Before-and-after change records:
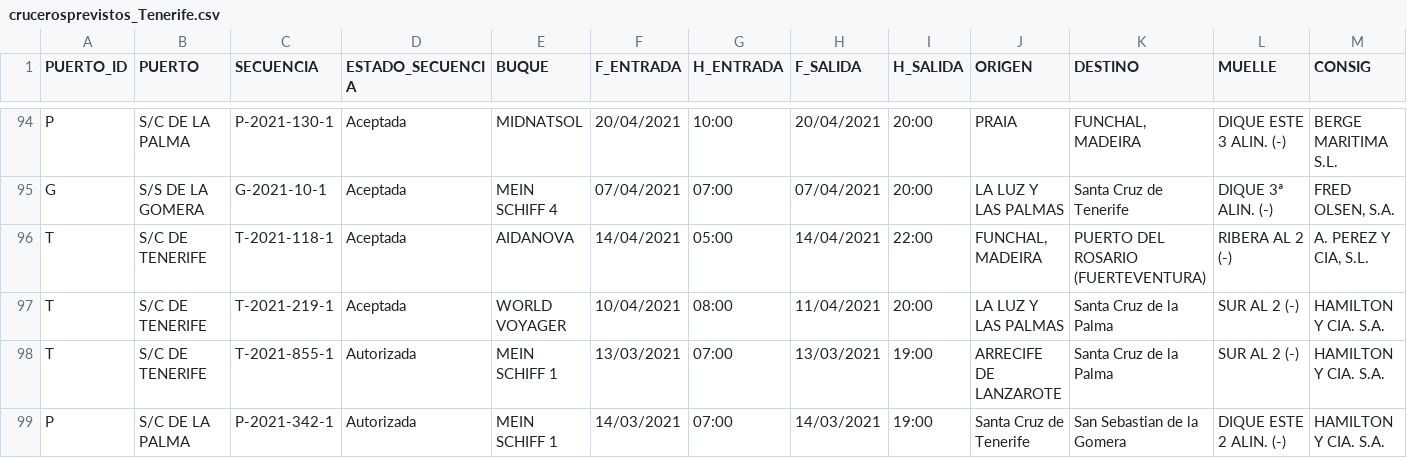
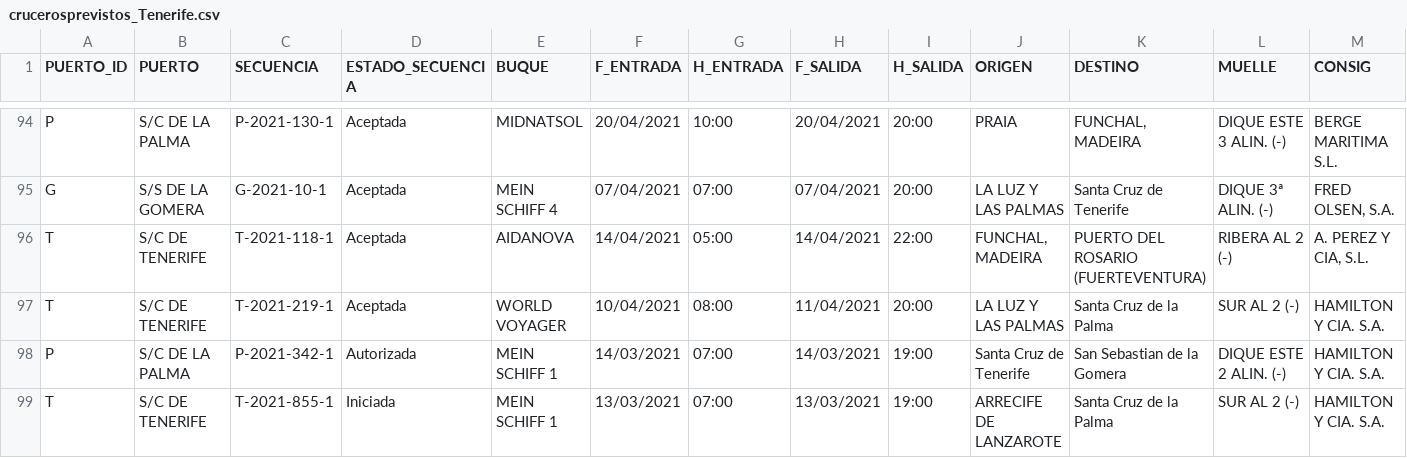
Before and after one commit to Robaina/crucerosTenerife, a CSV file: crucerosprevistos_Tenerife.csv, drawn as a sheet; only a part is shown, gaps mark what is left out; removed rows and columns are numbered as before the commit, all else as after; rows hold the shown columns only; the diff names each change by its address in the sheet, - before the commit and + after, or states it on an @@ line.

Commit message:
"Update data"

```diff
--- a/crucerosprevistos_Tenerife.csv
+++ b/crucerosprevistos_Tenerife.csv
-row 98: T | S/C DE TENERIFE | T-2021-855-1 | Autorizada | MEIN SCHIFF 1 | 13/03/2021 | 07:00 | 13/03/2021 | 19:00 | ARRECIFE DE LANZAROTE | Santa Cruz de la Palma | SUR AL 2 (-) | HAMILTON Y CIA. S.A.
+row 99: T | S/C DE TENERIFE | T-2021-855-1 | Iniciada | MEIN SCHIFF 1 | 13/03/2021 | 07:00 | 13/03/2021 | 19:00 | ARRECIFE DE LANZAROTE | Santa Cruz de la Palma | SUR AL 2 (-) | HAMILTON Y CIA. S.A.
```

TASK ITEM: Print every entry verbatim and leave all pictures out.

REPLY TO THE TASK:
Before and after one commit to Robaina/crucerosTenerife, a CSV file: crucerosprevistos_Tenerife.csv, drawn as a sheet; only a part is shown, gaps mark what is left out; removed rows and columns are numbered as before the commit, all else as after; rows hold the shown columns only; the diff names each change by its address in the sheet, - before the commit and + after, or states it on an @@ line.

Commit message:
"Update data"

```diff
--- a/crucerosprevistos_Tenerife.csv
+++ b/crucerosprevistos_Tenerife.csv
-row 98: T | S/C DE TENERIFE | T-2021-855-1 | Autorizada | MEIN SCHIFF 1 | 13/03/2021 | 07:00 | 13/03/2021 | 19:00 | ARRECIFE DE LANZAROTE | Santa Cruz de la Palma | SUR AL 2 (-) | HAMILTON Y CIA. S.A.
+row 99: T | S/C DE TENERIFE | T-2021-855-1 | Iniciada | MEIN SCHIFF 1 | 13/03/2021 | 07:00 | 13/03/2021 | 19:00 | ARRECIFE DE LANZAROTE | Santa Cruz de la Palma | SUR AL 2 (-) | HAMILTON Y CIA. S.A.
```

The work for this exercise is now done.